> [ABOUT THIS TASK] Whenever a line of the data below holds the string "musescore", copy that line.

(RECORDS TO PROCESS begins)

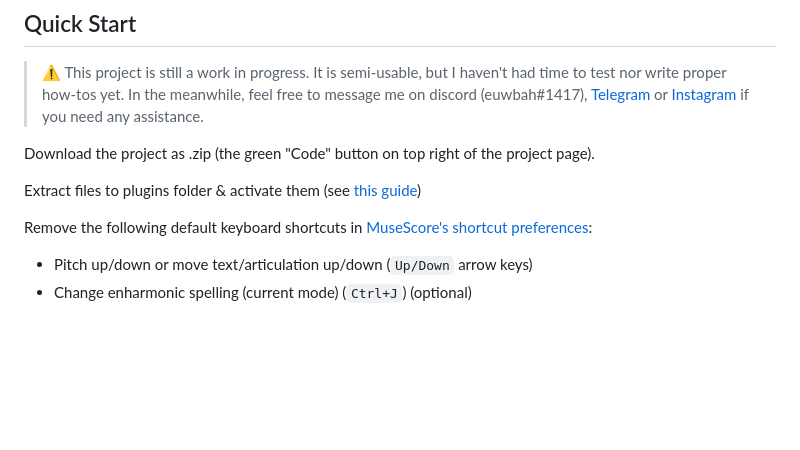
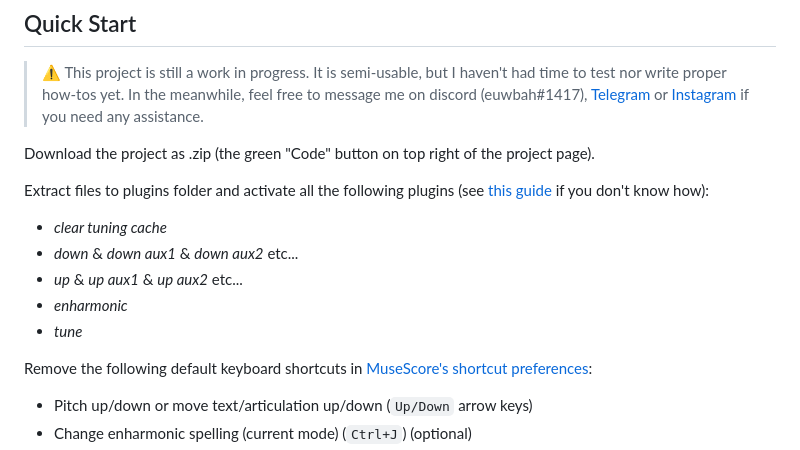
Before and after one commit to euwbah/musescore-xen-tuner, a Markdown page: README.md, the part around the change. GitHub-like rendering; blank space fills up the shorter version.

```diff
--- a/README.md
+++ b/README.md
@@ -23,7 +23,13 @@ A plugin to give first-class support as many microtonal/xen notation systems as
 
 Download the project as .zip (the green "Code" button on top right of the project page).
 
-Extract files to plugins folder & activate them (see [this guide](https://musescore.org/en/handbook/3/plugins))
+Extract files to plugins folder and activate all the following plugins (see [this guide](https://musescore.org/en/handbook/3/plugins) if you don't know how):
+
+- _clear tuning cache_
+- _down_ & _down aux1_ & _down aux2_ etc...
+- _up_ & _up aux1_ & _up aux2_ etc...
+- _enharmonic_
+- _tune_
 
 Remove the following default keyboard shortcuts in [MuseScore's shortcut preferences](https://musescore.org/en/handbook/3/preferences#shortcuts):
 
```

(RECORDS TO PROCESS ends)

> [ANSWER SPACE]
Before and after one commit to euwbah/musescore-xen-tuner, a Markdown page: README.md, the part around the change. GitHub-like rendering; blank space fills up the shorter version.
-Extract files to plugins folder & activate them (see [this guide](https://musescore.org/en/handbook/3/plugins))
+Extract files to plugins folder and activate all the following plugins (see [this guide](https://musescore.org/en/handbook/3/plugins) if you don't know how):
 Remove the following default keyboard shortcuts in [MuseScore's shortcut preferences](https://musescore.org/en/handbook/3/preferences#shortcuts):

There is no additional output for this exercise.